I'll start with the caveat that I am quite fond of both the book and the 1971 movie (one of the first movies I remember going to -- we were not a big movie-going family). I was looking forward to this miniseries to refresh and expand on Crichton's story, updating it for a new generation. Instead, the core novel has been turned into soap opera mush, and the added time available (180 minutes, minus commercials) is wasted on a parallel conspiracy theory story that not only adds nothing, but never really gets resolved.
This is a "hard" SF novel, focused on the science involved in diagnosing and dealing with Andromeda. Secondarily, it's about the pressure upon the four scientists (expanded to five in the miniseries, and all but the main one renamed), faced with multiple ticking clocks and a pathogenic horror that could, if unchecked, kill the world as efficiently as it's killed the town of Piedmont (Arizona in the book, New Mexico in the 1971 movie, Utah in 2008).
The miniseries turns the science into random and unfocused gobbledigook, including a talking computer that, evidently, does pretty much all the work for the research team. That leaves everyone time to chit-chat, mull over romances past and present, and hint at past events that are never explained (or that really aren't all that germane to the story). Meanwhile ...
The original novel and movie did include a bit of "conspiracy" about them. While Wildfire was originally set up by Congress at Dr Stone's recommendation, it was to decontaminate space probes and astronauts and deal with any infections they might bring back.
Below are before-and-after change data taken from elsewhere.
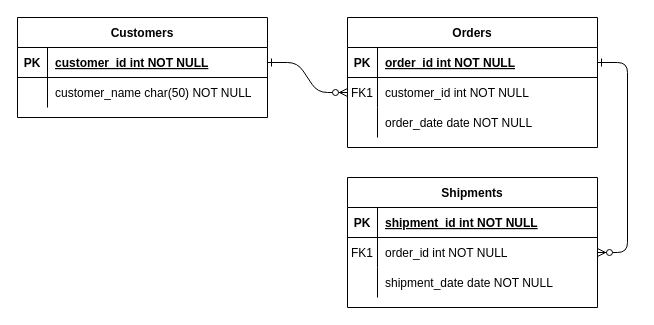
Above: Untitled Diagram.drawio in MatiasGonzalez1/diagrams_db (draw.io), before the change. Source tidied: cells renumbered, new cells numbered last; positions are measured from the earlier drawing's top-left corner, leaving out a move shared by most shapes. Both pictures are drawn from the tidied source at 100%, with x=0, y=0 at pixel (17, 17).
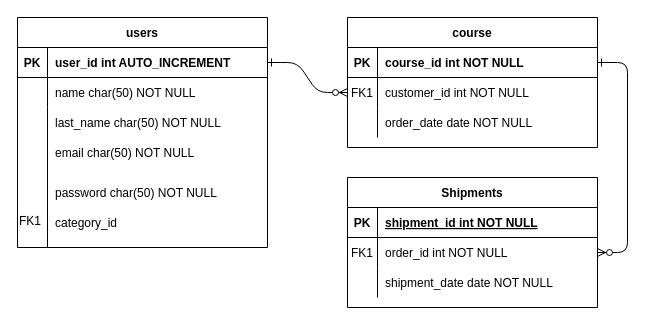
After the change.

The change refers to these unchanged cells:
```xml
<mxCell id="5" style="shape=partialRectangle;fillColor=none;points=[[0,0.5],[1,0.5]];portConstraint=eastwest;top=0;left=0;right=0;bottom=1;" parent="4" vertex="1">
  <mxGeometry y="30" width="250" height="30" as="geometry" />
</mxCell>
<mxCell id="25" style="shape=partialRectangle;fillColor=none;points=[[0,0.5],[1,0.5]];portConstraint=eastwest;top=0;left=0;right=0;bottom=1;" parent="24" vertex="1">
  <mxGeometry y="30" width="250" height="30" as="geometry" />
</mxCell>
<mxCell id="28" style="shape=partialRectangle;fillColor=none;top=0;left=0;right=0;bottom=0;" parent="24" vertex="1">
  <mxGeometry y="60" width="250" height="30" as="geometry" />
</mxCell>
```

The edit, as a diff of the source:
```diff
@@
-    <mxCell id="4" value="Orders" style="shape=table;startSize=30;childLayout=tableLayout;rowLines=0;fontStyle=1;align=center;" parent="1" vertex="1">
+    <mxCell id="4" value="course" style="shape=table;startSize=30;childLayout=tableLayout;rowLines=0;fontStyle=1;align=center;" parent="1" vertex="1">
       <mxGeometry x="330" width="250" height="130" as="geometry" />
     </mxCell>
@@
-    <mxCell id="7" value="order_id int NOT NULL " style="shape=partialRectangle;overflow=hidden;fillColor=none;top=0;left=0;bottom=0;right=0;align=left;spacingLeft=6;fontStyle=5;" parent="5" vertex="1">
+    <mxCell id="7" value="course_id int NOT NULL " style="shape=partialRectangle;overflow=hidden;fillColor=none;top=0;left=0;bottom=0;right=0;align=left;spacingLeft=6;fontStyle=1;" parent="5" vertex="1">
       <mxGeometry x="30" width="220" height="30" as="geometry" />
     </mxCell>
@@
-    <mxCell id="24" value="Customers" style="shape=table;startSize=30;childLayout=tableLayout;rowLines=0;fontStyle=1;align=center;" parent="1" vertex="1">
-      <mxGeometry width="250" height="100" as="geometry" />
+    <mxCell id="24" value="users" style="shape=table;startSize=30;childLayout=tableLayout;rowLines=0;fontStyle=1;align=center;" parent="1" vertex="1">
+      <mxGeometry width="250" height="230" as="geometry" />
     </mxCell>
@@
-    <mxCell id="27" value="customer_id int NOT NULL " style="shape=partialRectangle;overflow=hidden;fillColor=none;top=0;left=0;bottom=0;right=0;align=left;spacingLeft=6;fontStyle=5;" parent="25" vertex="1">
+    <mxCell id="27" value="user_id int AUTO_INCREMENT" style="shape=partialRectangle;overflow=hidden;fillColor=none;top=0;left=0;bottom=0;right=0;align=left;spacingLeft=6;fontStyle=1;" parent="25" vertex="1">
       <mxGeometry x="30" width="220" height="30" as="geometry" />
     </mxCell>
@@
-    <mxCell id="30" value="customer_name char(50) NOT NULL" style="shape=partialRectangle;overflow=hidden;fillColor=none;top=0;left=0;bottom=0;right=0;align=left;spacingLeft=6;" parent="28" vertex="1">
+    <mxCell id="30" value="name char(50) NOT NULL" style="shape=partialRectangle;overflow=hidden;fillColor=none;top=0;left=0;bottom=0;right=0;align=left;spacingLeft=6;" parent="28" vertex="1">
       <mxGeometry x="30" width="220" height="30" as="geometry" />
     </mxCell>
+    <mxCell id="31" value="last_name char(50) NOT NULL" style="shape=partialRectangle;overflow=hidden;fillColor=none;top=0;left=0;bottom=0;right=0;align=left;spacingLeft=6;" parent="1" vertex="1">
+      <mxGeometry x="30" y="90" width="220" height="30" as="geometry" />
+    </mxCell>
+    <mxCell id="32" value="email char(50) NOT NULL" style="shape=partialRectangle;overflow=hidden;fillColor=none;top=0;left=0;bottom=0;right=0;align=left;spacingLeft=6;" parent="1" vertex="1">
+      <mxGeometry x="30" y="120" width="220" height="30" as="geometry" />
+    </mxCell>
+    <mxCell id="33" value="password char(50) NOT NULL" style="shape=partialRectangle;overflow=hidden;fillColor=none;top=0;left=0;bottom=0;right=0;align=left;spacingLeft=6;" parent="1" vertex="1">
+      <mxGeometry x="30" y="160" width="220" height="30" as="geometry" />
+    </mxCell>
+    <mxCell id="34" value="category_id" style="shape=partialRectangle;overflow=hidden;fillColor=none;top=0;left=0;bottom=0;right=0;align=left;spacingLeft=6;" parent="1" vertex="1">
+      <mxGeometry x="30" y="190" width="220" height="30" as="geometry" />
+    </mxCell>
+    <mxCell id="35" style="endArrow=none;html=1;rounded=0;" parent="1" edge="1">
+      <mxGeometry relative="1" as="geometry">
+        <mxPoint x="30" y="230" as="sourcePoint" />
+        <mxPoint x="30" y="90" as="targetPoint" />
+      </mxGeometry>
+    </mxCell>
+    <mxCell id="36" value="&lt;span style=&quot;color: rgb(0, 0, 0); font-family: Helvetica; font-size: 12px; font-style: normal; font-variant-ligatures: normal; font-variant-caps: normal; font-weight: 400; letter-spacing: normal; orphans: 2; text-align: center; text-indent: 0px; text-transform: none; widows: 2; word-spacing: 0px; -webkit-text-stroke-width: 0px; background-color: rgb(248, 249, 250); text-decoration-thickness: initial; text-decoration-style: initial; text-decoration-color: initial; float: none; display: inline !important;&quot;&gt;FK1&lt;/span&gt;" style="text;whiteSpace=wrap;html=1;" parent="1" vertex="1">
+      <mxGeometry y="190" width="60" height="30" as="geometry" />
+    </mxCell>
```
The government looked upon it, and Project Scoop, as a way to gather and develop potential bioweapons; this comes out over the course of the original tale, but is really a sidelight to it, an addition to the caution that we Need To Be Careful Out There.
That's the part, though, that gets all the padding in the new miniseries. We get multiple government factions -- the DoD bioweapons head, his army gunsel, Homeland Security, a hapless president, a general whose motivations are mysterious -- and, of course, a doughty (and drug-addicted) journalist who's trying to track down this story and stay one step ahead of both the virus and the assassins sent to do him in.
It's layering cheap icing on the cake. It never really adds much -- except to distract from both the core story (which is bad) and the melodrama back at Wildfire (which, I guess, is good). You could excise the entire mess from the miniseries, and it wouldn't make a bit of difference to its resolution, but it would ratchet up the tension at Wildfire, rather than deflating it every time we cut to another scene.
There's so much more to criticize -- scientists too young (and pretty) for the long and distinguished careers they're supposed to have; the world's most incompetent governmental conspiracy; the laugh-out-loud climactic race against the Wildfire auto-destruct; the baby and old man who vanish after the first half; a telepathic, self-aware, highly-adaptive uber-virus that came from the future through a wormhole; egregious firing-squad breaches of security at a highly classified installation ... the list goes on.
When I saw ads in the movie theater for the miniseries, my thought was, "Wow, it looks like The Andromeda Strain, only with car crashes." I was at least partly correct: there were car crashes. But despite being able to be summed up with the same short paragraph in TV guide, I don't see much of the book, or original movie in here -- and that's a shame. In short, where this miniseries parallels the original, it does so in a muddled, mediocre fashion. Where it doesn't, it's even weaker. It adds nothing new to the original's vision, and the new stuff it does add feels more like it's one of those awful SciFi original movies than something from A&E.